◆ RECORDS FOR THE EXERCISE:
▬▬▬▬▬▬▬▬▬▬
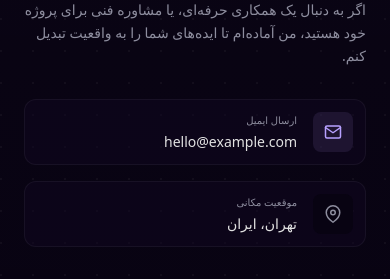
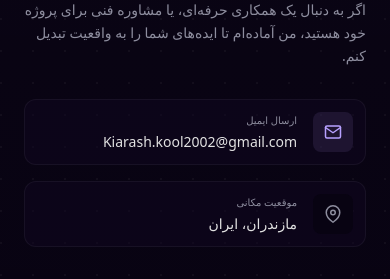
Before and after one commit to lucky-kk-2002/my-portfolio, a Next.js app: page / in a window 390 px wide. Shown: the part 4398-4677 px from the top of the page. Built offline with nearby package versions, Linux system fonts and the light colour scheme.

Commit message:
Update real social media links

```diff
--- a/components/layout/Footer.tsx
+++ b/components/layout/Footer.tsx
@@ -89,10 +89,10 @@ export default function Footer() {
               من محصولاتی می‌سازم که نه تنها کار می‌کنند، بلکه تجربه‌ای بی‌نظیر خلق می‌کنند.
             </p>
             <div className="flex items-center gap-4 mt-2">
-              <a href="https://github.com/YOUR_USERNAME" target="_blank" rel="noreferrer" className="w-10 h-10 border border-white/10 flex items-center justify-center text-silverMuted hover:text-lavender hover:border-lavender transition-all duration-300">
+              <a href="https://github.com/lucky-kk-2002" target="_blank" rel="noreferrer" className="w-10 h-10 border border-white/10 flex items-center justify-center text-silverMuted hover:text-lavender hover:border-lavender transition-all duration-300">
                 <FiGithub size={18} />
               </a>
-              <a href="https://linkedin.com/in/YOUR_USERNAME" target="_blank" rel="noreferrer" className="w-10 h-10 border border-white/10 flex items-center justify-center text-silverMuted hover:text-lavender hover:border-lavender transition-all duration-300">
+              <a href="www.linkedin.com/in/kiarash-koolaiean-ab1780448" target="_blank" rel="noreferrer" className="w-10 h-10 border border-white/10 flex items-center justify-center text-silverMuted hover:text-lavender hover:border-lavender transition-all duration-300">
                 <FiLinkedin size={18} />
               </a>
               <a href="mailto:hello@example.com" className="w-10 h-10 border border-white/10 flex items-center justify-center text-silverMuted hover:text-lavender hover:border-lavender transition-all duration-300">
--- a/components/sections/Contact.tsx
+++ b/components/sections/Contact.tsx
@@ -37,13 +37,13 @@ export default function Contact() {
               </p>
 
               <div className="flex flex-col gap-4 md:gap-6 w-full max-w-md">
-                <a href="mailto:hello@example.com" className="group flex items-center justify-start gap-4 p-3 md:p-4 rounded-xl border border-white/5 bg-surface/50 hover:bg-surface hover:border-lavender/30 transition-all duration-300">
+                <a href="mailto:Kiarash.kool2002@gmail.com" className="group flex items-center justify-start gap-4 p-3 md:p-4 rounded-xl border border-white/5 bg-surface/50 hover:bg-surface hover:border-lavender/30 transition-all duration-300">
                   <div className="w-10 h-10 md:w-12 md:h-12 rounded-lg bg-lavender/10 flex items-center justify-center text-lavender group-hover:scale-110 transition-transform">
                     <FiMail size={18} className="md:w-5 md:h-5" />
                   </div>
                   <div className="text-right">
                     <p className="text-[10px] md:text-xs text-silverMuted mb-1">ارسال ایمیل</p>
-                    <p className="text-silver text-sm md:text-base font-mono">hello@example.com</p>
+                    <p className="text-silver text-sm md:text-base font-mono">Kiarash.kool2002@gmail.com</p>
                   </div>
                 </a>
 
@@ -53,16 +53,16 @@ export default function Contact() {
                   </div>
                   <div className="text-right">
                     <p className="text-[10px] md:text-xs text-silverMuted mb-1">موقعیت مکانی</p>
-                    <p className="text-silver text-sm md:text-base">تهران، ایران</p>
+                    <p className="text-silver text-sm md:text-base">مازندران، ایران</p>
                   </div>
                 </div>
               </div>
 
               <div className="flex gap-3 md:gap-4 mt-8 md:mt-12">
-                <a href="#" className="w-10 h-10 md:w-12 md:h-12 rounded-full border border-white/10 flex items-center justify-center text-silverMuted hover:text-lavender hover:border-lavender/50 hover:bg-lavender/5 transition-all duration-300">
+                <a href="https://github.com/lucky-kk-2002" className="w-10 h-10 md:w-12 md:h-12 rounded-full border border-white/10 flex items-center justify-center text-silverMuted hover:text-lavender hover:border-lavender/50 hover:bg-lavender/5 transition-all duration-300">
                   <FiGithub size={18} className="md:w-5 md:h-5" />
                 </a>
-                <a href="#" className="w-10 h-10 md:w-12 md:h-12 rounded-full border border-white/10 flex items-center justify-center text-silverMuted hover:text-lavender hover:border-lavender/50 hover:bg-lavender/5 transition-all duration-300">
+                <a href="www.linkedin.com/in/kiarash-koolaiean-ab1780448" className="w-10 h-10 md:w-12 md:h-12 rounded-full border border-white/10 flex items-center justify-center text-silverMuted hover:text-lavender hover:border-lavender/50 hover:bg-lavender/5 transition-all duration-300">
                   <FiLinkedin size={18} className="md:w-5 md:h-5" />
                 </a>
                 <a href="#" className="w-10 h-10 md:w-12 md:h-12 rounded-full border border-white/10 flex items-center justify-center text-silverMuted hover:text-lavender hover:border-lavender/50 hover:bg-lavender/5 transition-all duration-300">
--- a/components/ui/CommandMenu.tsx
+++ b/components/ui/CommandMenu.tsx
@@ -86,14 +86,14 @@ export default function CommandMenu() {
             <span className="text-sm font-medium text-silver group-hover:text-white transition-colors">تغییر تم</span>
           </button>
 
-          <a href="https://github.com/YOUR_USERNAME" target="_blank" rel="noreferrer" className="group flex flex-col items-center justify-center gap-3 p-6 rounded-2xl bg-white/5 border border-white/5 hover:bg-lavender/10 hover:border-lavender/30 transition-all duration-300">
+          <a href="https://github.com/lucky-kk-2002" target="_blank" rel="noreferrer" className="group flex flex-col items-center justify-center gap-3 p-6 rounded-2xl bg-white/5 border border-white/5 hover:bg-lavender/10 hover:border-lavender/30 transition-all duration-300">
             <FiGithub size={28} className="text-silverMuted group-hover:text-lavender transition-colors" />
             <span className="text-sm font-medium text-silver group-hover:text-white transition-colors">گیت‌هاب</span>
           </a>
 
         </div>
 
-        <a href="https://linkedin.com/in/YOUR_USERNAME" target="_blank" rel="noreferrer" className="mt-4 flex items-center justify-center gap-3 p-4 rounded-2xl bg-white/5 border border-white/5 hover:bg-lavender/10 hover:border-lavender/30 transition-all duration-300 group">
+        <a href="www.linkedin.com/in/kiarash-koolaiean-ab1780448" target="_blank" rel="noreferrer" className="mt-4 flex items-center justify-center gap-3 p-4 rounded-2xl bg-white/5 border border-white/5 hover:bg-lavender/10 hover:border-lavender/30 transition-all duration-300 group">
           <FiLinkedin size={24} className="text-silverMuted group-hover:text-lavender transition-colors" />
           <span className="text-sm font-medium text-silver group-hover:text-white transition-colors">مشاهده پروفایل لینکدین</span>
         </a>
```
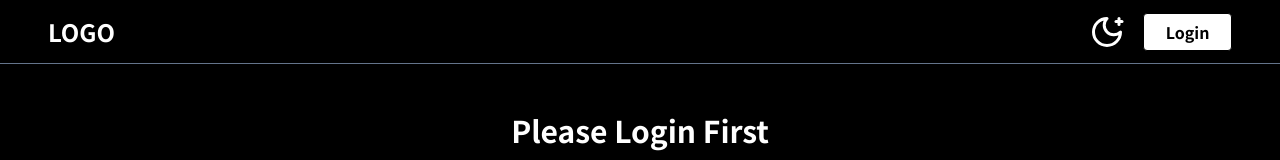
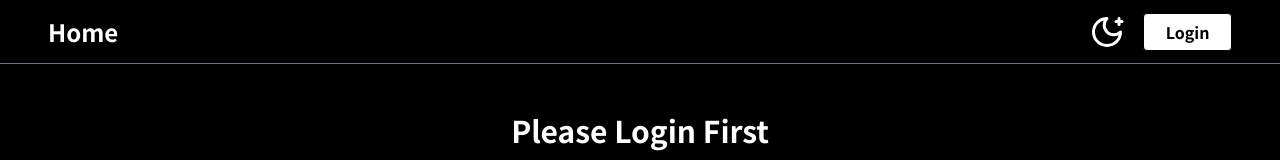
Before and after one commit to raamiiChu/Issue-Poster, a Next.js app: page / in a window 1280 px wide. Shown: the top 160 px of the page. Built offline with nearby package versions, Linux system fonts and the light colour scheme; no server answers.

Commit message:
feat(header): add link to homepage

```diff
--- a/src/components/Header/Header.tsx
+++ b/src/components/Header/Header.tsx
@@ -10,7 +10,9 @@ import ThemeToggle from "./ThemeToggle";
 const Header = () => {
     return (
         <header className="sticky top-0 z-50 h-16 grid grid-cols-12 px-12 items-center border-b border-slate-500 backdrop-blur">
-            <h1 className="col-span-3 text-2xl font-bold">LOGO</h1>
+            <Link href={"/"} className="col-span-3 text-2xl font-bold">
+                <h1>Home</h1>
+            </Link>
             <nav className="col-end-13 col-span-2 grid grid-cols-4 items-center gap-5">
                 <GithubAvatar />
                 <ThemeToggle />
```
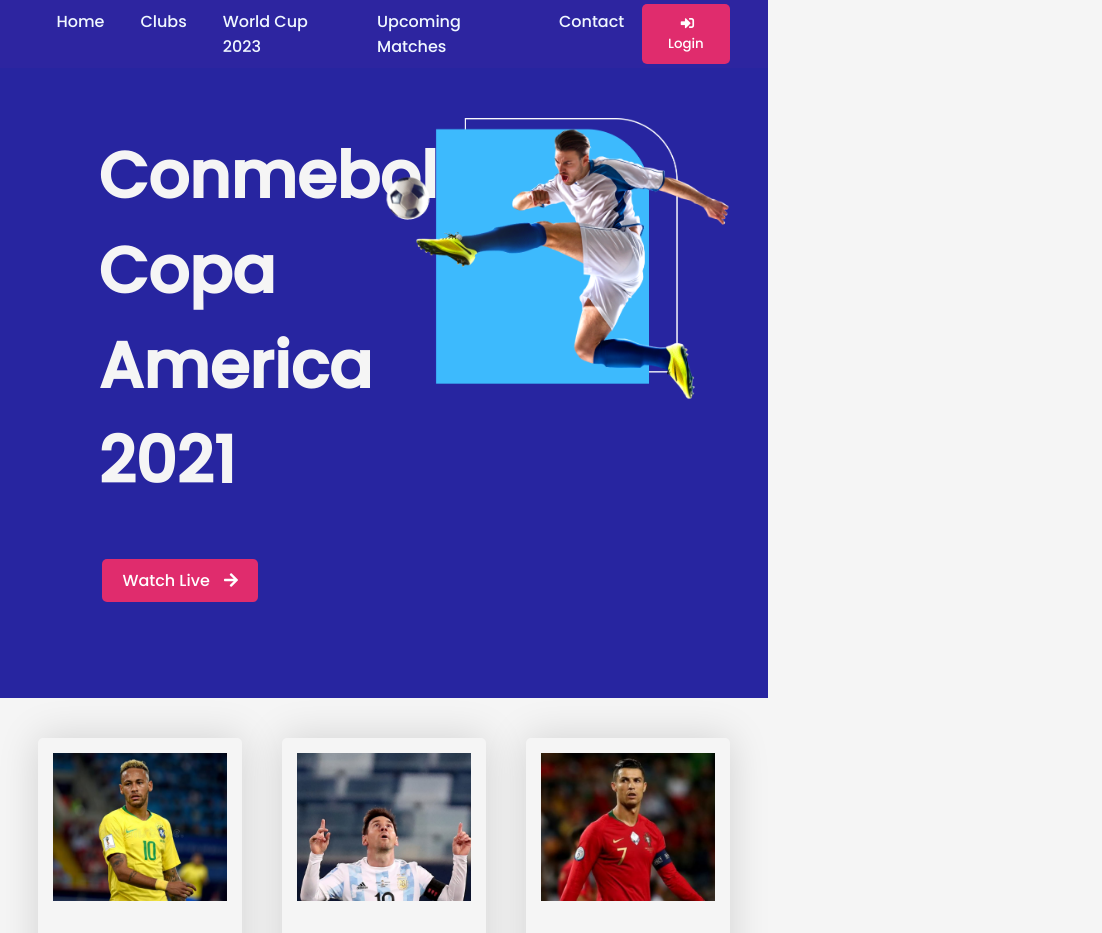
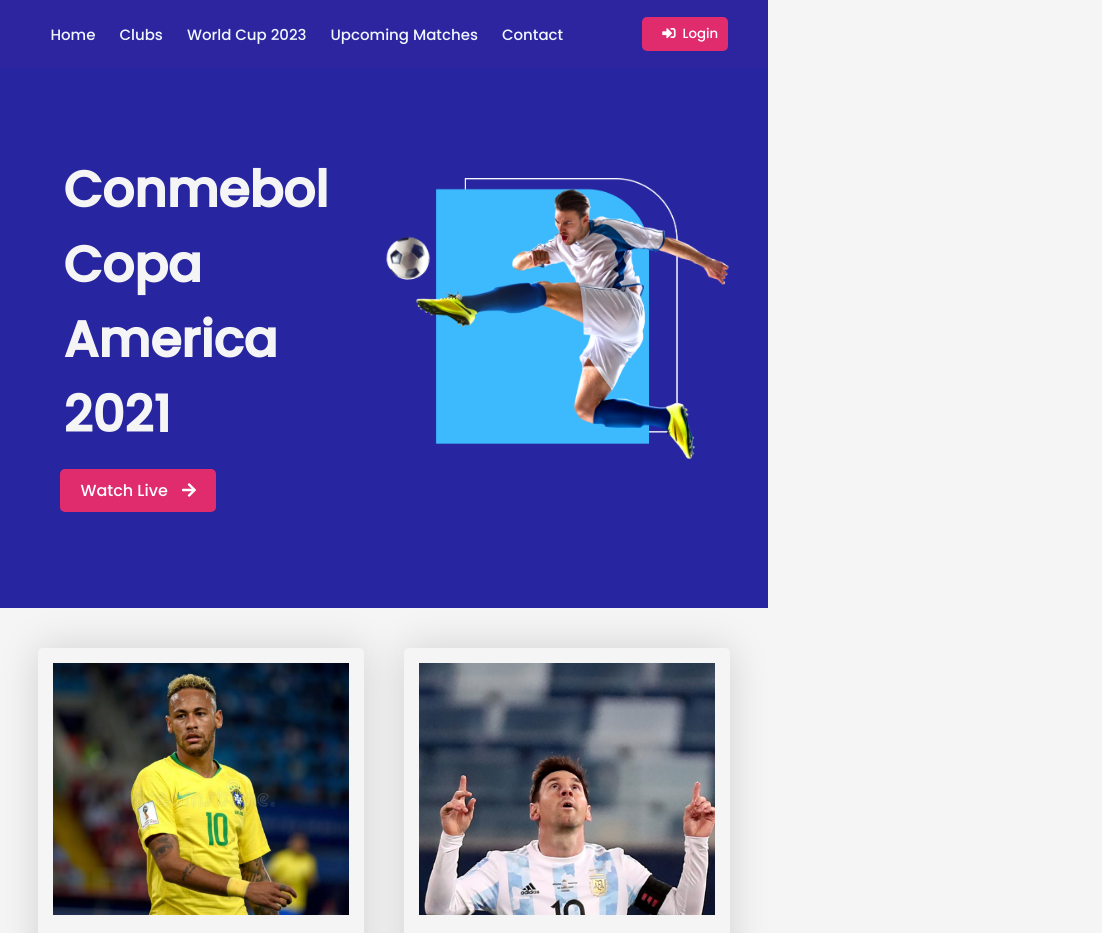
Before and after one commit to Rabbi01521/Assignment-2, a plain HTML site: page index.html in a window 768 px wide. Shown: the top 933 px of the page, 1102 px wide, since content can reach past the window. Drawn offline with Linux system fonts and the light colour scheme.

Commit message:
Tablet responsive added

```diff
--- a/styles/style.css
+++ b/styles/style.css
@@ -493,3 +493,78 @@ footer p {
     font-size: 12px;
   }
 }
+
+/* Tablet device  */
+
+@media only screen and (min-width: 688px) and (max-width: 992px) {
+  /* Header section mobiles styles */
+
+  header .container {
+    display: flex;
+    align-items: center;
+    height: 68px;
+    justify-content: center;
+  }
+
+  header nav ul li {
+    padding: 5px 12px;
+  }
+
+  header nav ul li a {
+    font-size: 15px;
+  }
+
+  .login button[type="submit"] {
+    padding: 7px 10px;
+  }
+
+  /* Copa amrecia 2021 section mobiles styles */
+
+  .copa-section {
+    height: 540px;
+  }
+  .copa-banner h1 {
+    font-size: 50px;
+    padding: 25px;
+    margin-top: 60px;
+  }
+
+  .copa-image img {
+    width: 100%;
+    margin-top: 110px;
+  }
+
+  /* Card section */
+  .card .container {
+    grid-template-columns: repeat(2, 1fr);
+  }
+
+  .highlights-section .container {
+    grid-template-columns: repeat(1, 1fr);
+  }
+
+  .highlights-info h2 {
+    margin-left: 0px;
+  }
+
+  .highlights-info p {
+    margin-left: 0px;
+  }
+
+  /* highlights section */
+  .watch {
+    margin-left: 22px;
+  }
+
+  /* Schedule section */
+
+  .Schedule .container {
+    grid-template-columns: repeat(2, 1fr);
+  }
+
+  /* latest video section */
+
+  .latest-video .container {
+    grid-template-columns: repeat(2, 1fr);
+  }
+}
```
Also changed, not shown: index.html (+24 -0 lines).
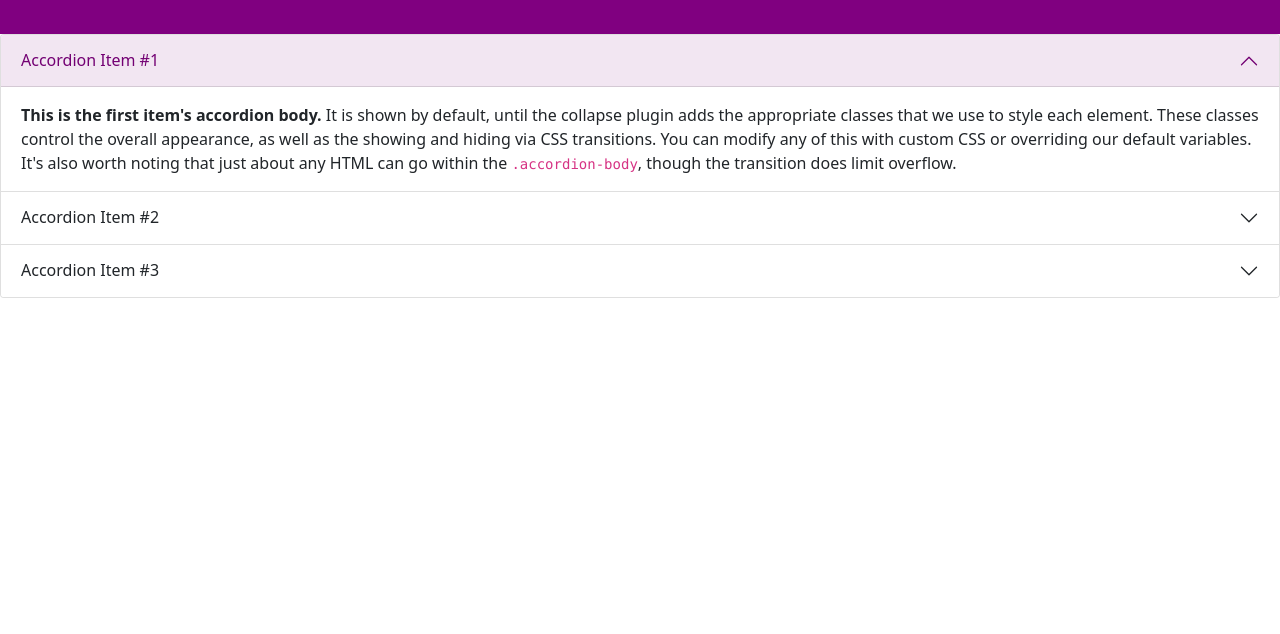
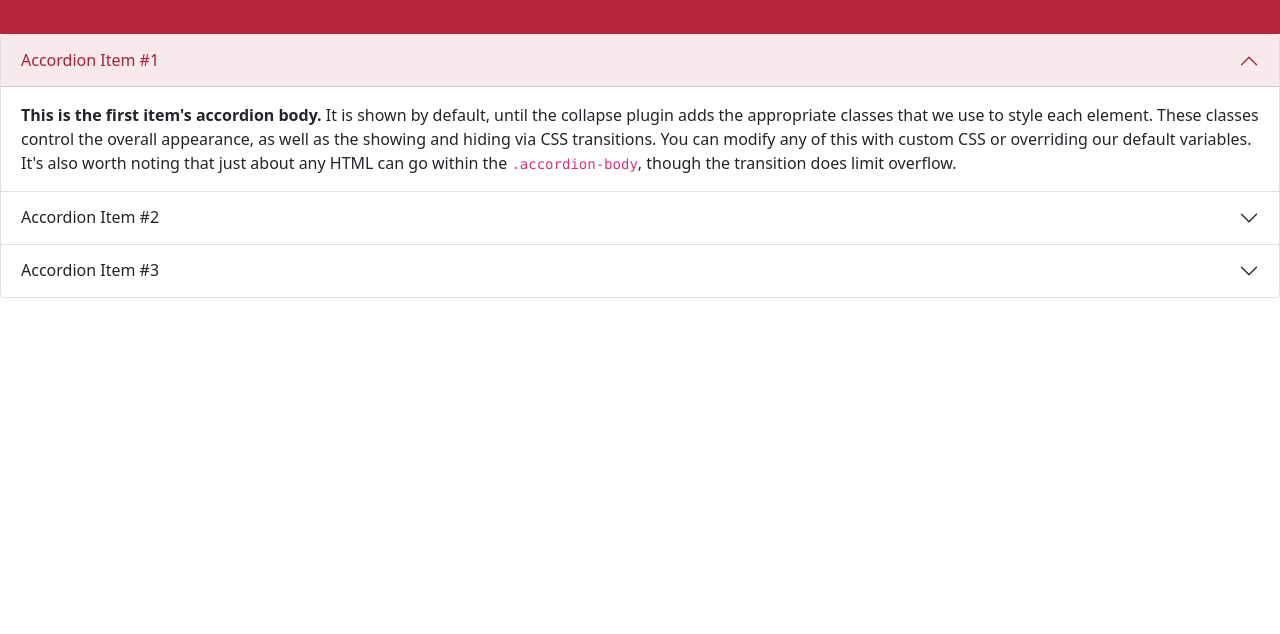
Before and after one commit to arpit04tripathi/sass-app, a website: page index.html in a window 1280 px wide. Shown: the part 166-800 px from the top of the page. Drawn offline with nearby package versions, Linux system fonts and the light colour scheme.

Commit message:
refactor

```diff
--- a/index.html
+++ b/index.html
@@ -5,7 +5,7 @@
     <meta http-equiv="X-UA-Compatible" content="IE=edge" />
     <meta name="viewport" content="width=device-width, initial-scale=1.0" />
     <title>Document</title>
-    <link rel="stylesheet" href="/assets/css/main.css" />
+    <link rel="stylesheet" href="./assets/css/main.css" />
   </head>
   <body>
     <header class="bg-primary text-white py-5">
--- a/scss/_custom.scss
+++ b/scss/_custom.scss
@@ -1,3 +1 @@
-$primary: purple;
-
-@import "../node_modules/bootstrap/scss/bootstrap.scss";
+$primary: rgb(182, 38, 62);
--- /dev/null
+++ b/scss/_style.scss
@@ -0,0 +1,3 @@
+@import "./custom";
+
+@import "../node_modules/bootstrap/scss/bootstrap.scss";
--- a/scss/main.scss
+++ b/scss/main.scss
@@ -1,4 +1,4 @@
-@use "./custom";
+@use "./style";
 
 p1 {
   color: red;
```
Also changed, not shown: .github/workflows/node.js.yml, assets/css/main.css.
▬▬▬▬▬▬▬▬▬▬
◆ WORK TO COMPLETE: Count of lines with the string "base" in the material above: give that number only.

◆ ANSWER TO THE EXERCISE: 4